Hundreds protest against terrifying spate of homophobic and transphobic attacks in Liverpool


Hundreds marched through Liverpool city centre in protest over a spate of homophobic and transphobic attacks throughout Pride month.

In recent weeks at least seven victims of suspected hate crimes have been reported in local media, with several sharing their stories and photos of their bloodied faces online.

On Tuesday (22 June) LGBT+ people and allies gathered in a show of defiance against the horrific assaults, chanting “Whose lives matter? Queer lives matter,” and “Be angry, be here, be queer. We will not live in fear.”

“All these homophobic attacks that are happening in Liverpool are f**king disgusting, and they can’t go on any longer,” cried drag queen Angel Dewynter, who kicked off the speeches.

“I have literally been messaged about getting macheted and run over, and we’re still here today to fight for gay rights.”

Liverpool’s newly-elected mayor, Joanne Anderson, also condemned the attacks as she marched with the crowd. “This we will not tolerate in our city,” she declared.

She urged people to report anti-LGBT+ crimes, highlighting the “massive percentage of underreporting in your community”.
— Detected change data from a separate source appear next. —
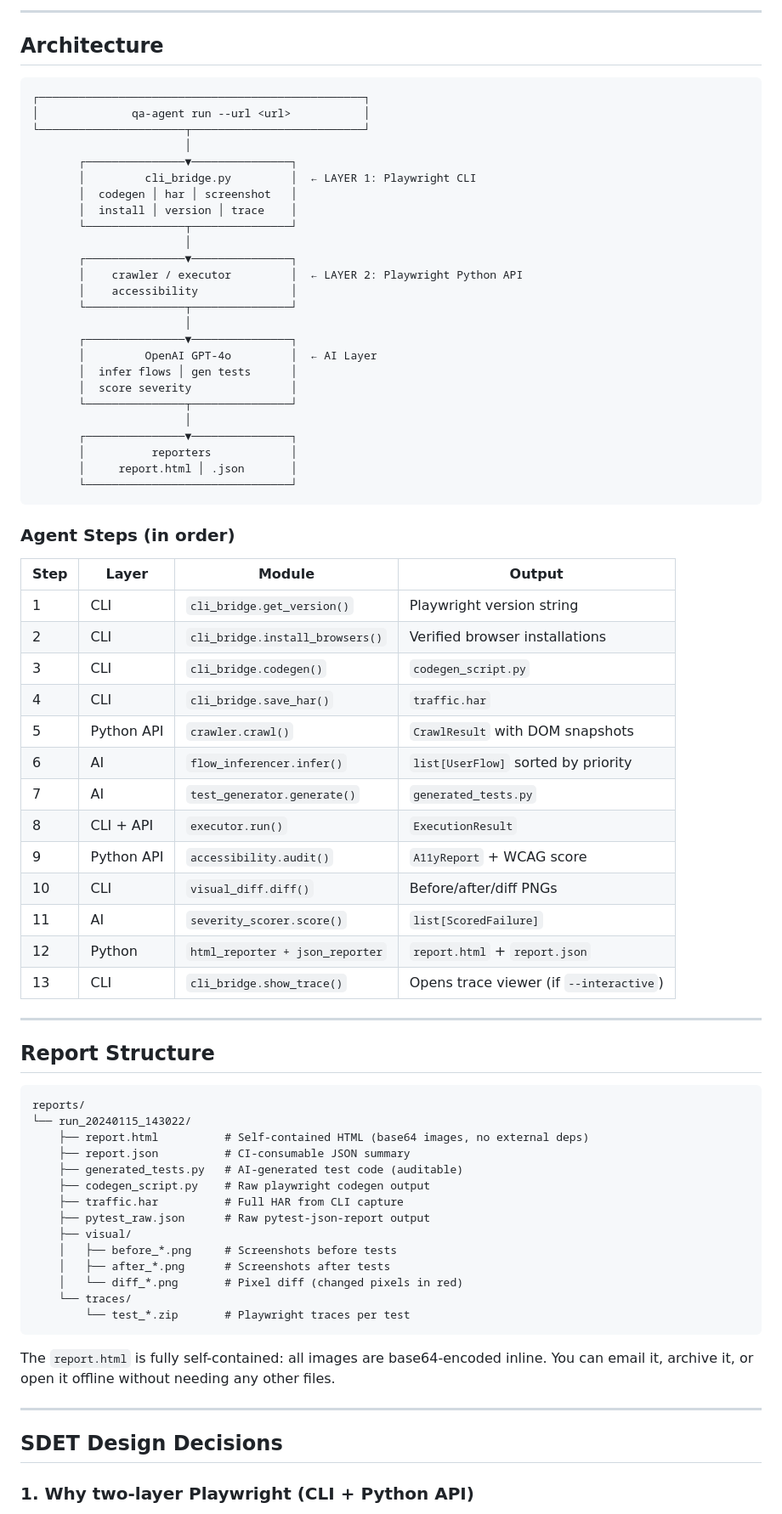
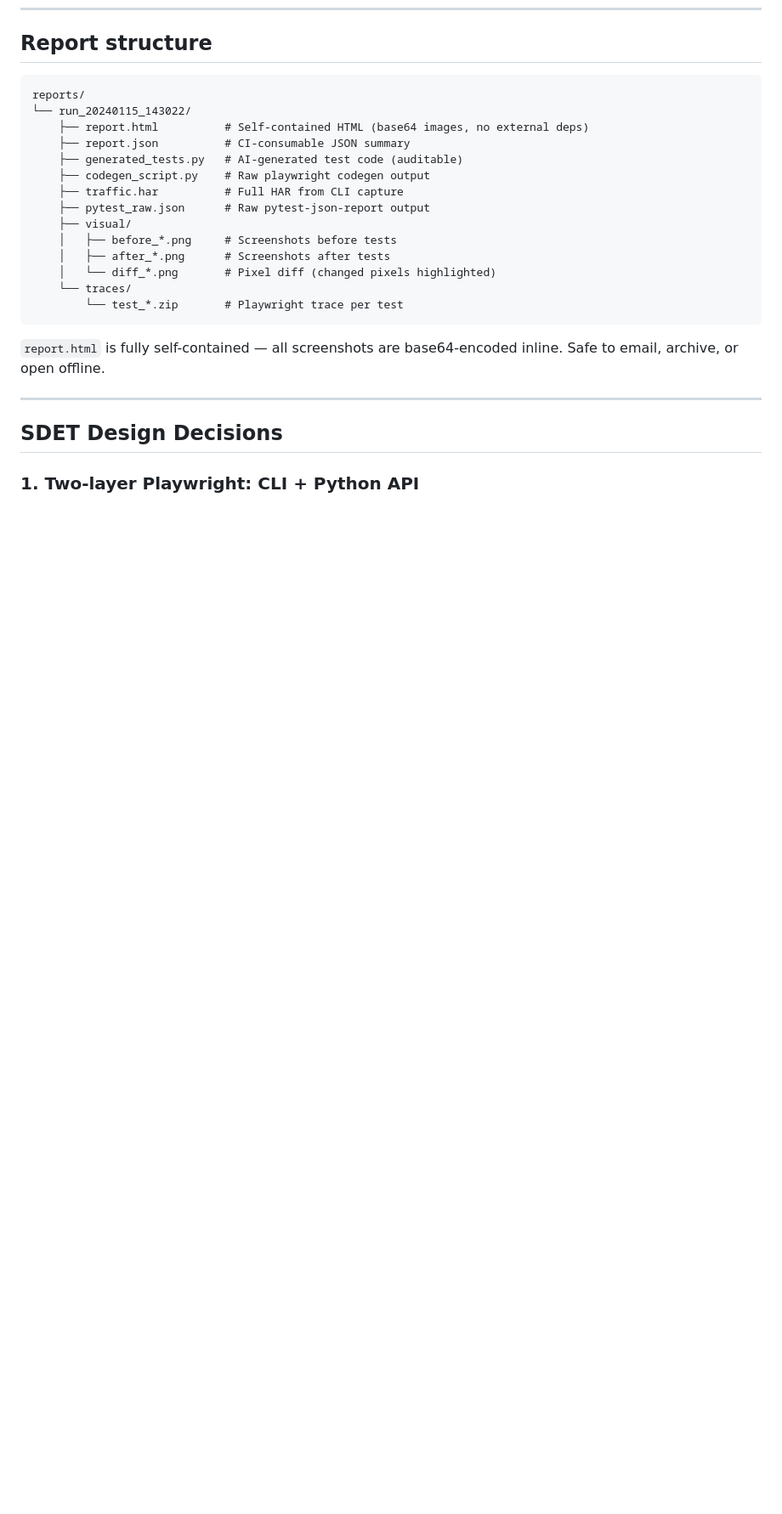
Before and after one commit to iklymchuk/autonomous-qa-agent, a Markdown page: README.md, the part around one of its changes. Shown at 85% size. Rendered like a GitHub page; blank space fills up the shorter version.

````diff
--- a/README.md
+++ b/README.md
@@ -119,56 +245,4 @@ qa-agent install-browsers
----
-
-## Architecture
-
-```
-┌─────────────────────────────────────────────────┐
-│              qa-agent run --url <url>           │
-└──────────────────────┬──────────────────────────┘
-                       │
-       ┌───────────────▼───────────────┐
-       │         cli_bridge.py         │  ← LAYER 1: Playwright CLI
-       │  codegen │ har │ screenshot   │
-       │  install │ version │ trace    │
-       └───────────────┬───────────────┘
-                       │
-       ┌───────────────▼───────────────┐
-       │    crawler / executor         │  ← LAYER 2: Playwright Python API
-       │    accessibility              │
-       └───────────────┬───────────────┘
-                       │
-       ┌───────────────▼───────────────┐
-       │         OpenAI GPT-4o         │  ← AI Layer
-       │  infer flows │ gen tests      │
-       │  score severity               │
-       └───────────────┬───────────────┘
-                       │
-       ┌───────────────▼───────────────┐
-       │          reporters            │
-       │     report.html │ .json       │
-       └───────────────────────────────┘
-```
-
-### Agent Steps (in order)
-
-| Step | Layer | Module | Output |
-|------|-------|--------|--------|
-| 1 | CLI | `cli_bridge.get_version()` | Playwright version string |
-| 2 | CLI | `cli_bridge.install_browsers()` | Verified browser installations |
-| 3 | CLI | `cli_bridge.codegen()` | `codegen_script.py` |
-| 4 | CLI | `cli_bridge.save_har()` | `traffic.har` |
-| 5 | Python API | `crawler.crawl()` | `CrawlResult` with DOM snapshots |
-| 6 | AI | `flow_inferencer.infer()` | `list[UserFlow]` sorted by priority |
-| 7 | AI | `test_generator.generate()` | `generated_tests.py` |
-| 8 | CLI + API | `executor.run()` | `ExecutionResult` |
-| 9 | Python API | `accessibility.audit()` | `A11yReport` + WCAG score |
-| 10 | CLI | `visual_diff.diff()` | Before/after/diff PNGs |
-| 11 | AI | `severity_scorer.score()` | `list[ScoredFailure]` |
-| 12 | Python | `html_reporter + json_reporter` | `report.html` + `report.json` |
-| 13 | CLI | `cli_bridge.show_trace()` | Opens trace viewer (if `--interactive`) |
-
----
-
-## Report Structure
+## Report structure
 
 ```
 reports/
@@ -182,17 +256,16 @@ reports/
     ├── visual/
     │   ├── before_*.png     # Screenshots before tests
     │   ├── after_*.png      # Screenshots after tests
-    │   └── diff_*.png       # Pixel diff (changed pixels in red)
+    │   └── diff_*.png       # Pixel diff (changed pixels highlighted)
     └── traces/
-        └── test_*.zip       # Playwright traces per test
+        └── test_*.zip       # Playwright trace per test
 ```
 
-The `report.html` is fully self-contained: all images are base64-encoded inline. You can
-email it, archive it, or open it offline without needing any other files.
+`report.html` is fully self-contained — all screenshots are base64-encoded inline. Safe to email, archive, or open offline.
 
 ---
 
 ## SDET Design Decisions
 
-### 1. Why two-layer Playwright (CLI + Python API)
+### 1. Two-layer Playwright: CLI + Python API
 
````
Also changed, not shown: other parts of README.md (+222 -138 lines).
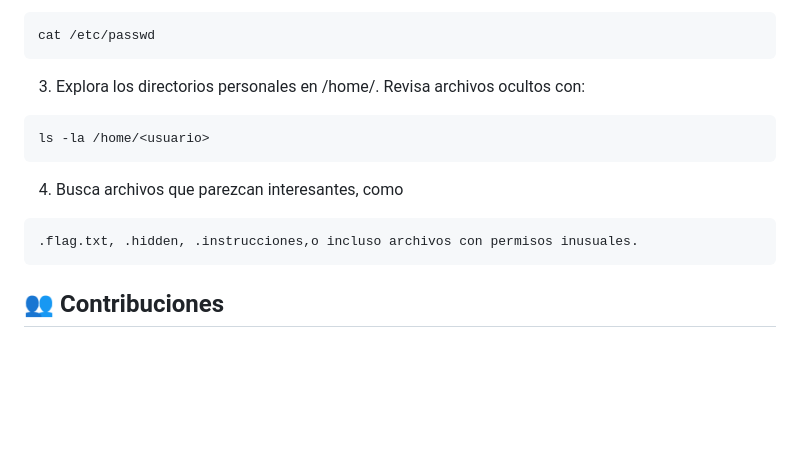
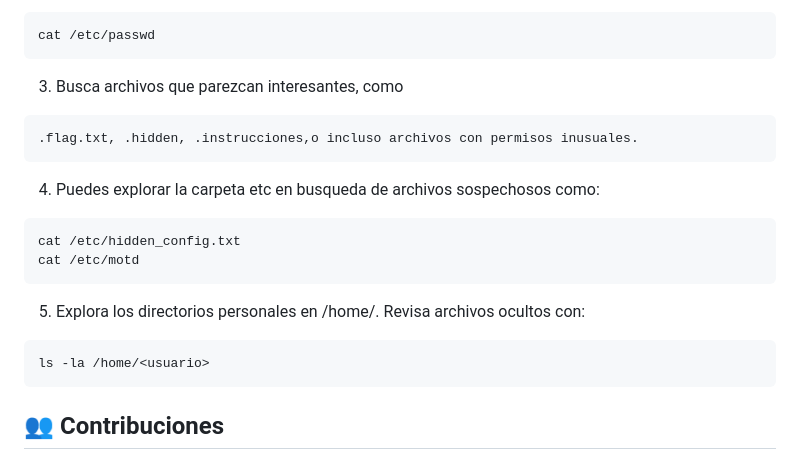
Before and after one commit to locano-uvg/ctf_intro_ciphers, a Markdown page: README.md, the part around the change. Drawn GitHub-style; blank space fills up the shorter version.

````diff
--- a/README.md
+++ b/README.md
@@ -67,15 +67,19 @@ docker exec -it {challengeX_ctf} bash
   ```bash
 cat /etc/passwd
 ```
-3. Explora los directorios personales en /home/. Revisa archivos ocultos con:
+3. Busca archivos que parezcan interesantes, como
+  ```bash
+ .flag.txt, .hidden, .instrucciones,o incluso archivos con permisos inusuales.
+```
+4. Puedes explorar la carpeta etc en busqueda de archivos sospechosos como:
+```bash
+cat /etc/hidden_config.txt
+cat /etc/motd
+```
+5. Explora los directorios personales en /home/. Revisa archivos ocultos con:
   ```bash
 ls -la /home/<usuario>
 ```
-4. Busca archivos que parezcan interesantes, como
-  ```bash
- .flag.txt, .hidden, .instrucciones,o incluso archivos con permisos inusuales.
-```
-
 
 ## 👥 Contribuciones
 Si deseas contribuir al proyecto, por favor sigue los siguientes pasos:
````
“We have to make sure people are prosecuted. We have to make sure we have resources, that we can take action to eradicate this from our society,” she said.

“I just want to thank everyone for coming out today. You absolutely, wholeheartedly have our support. Let’s say no to hate crime in our city.”

Among the first victims were a young woman, her girlfriend and her sister who were attacked and threatened with rape and murder last month.

This was followed by an attack on a gay couple, who were assaulted by knife-wielding thugs shouting homophobic slurs.

Then two 19-year-old friends, bisexual students Curtis Stewart and Josh Ormrod, were brutally beaten only days apart in the city centre.

27-year-old Greg Hewitt, whose leg was fractured in an attack, told the BBC that it had left him questioning if it was safe to go out in the city “and be who we are”.

This was echoed by Liverpool City Region Pride Foundation’s Andi Herring, who said there was “a lot of fear, anger and confusion” in the community.

The rise in attacks was acknowledged Merseyside’s Police and Crime Commissioner, Emily Spurrell. In a joint statement, she and Liverpool Regional mayor Steve Rotheram condemned the surge of bigotry, saying diversity was one of the region’s “great strengths”.

“The recent spate of homophobic attacks in Liverpool city centre fly in the face of those values and have understandably sent shockwaves throughout the region,” they said.

“That these attacks should occur during Pride Month, a time meant to celebrate our LGBT+ community, is especially upsetting and only serves to underline why Pride events are still needed.

“Everybody is welcome here,” they concluded. “Violence, bigotry, and hatred are not.”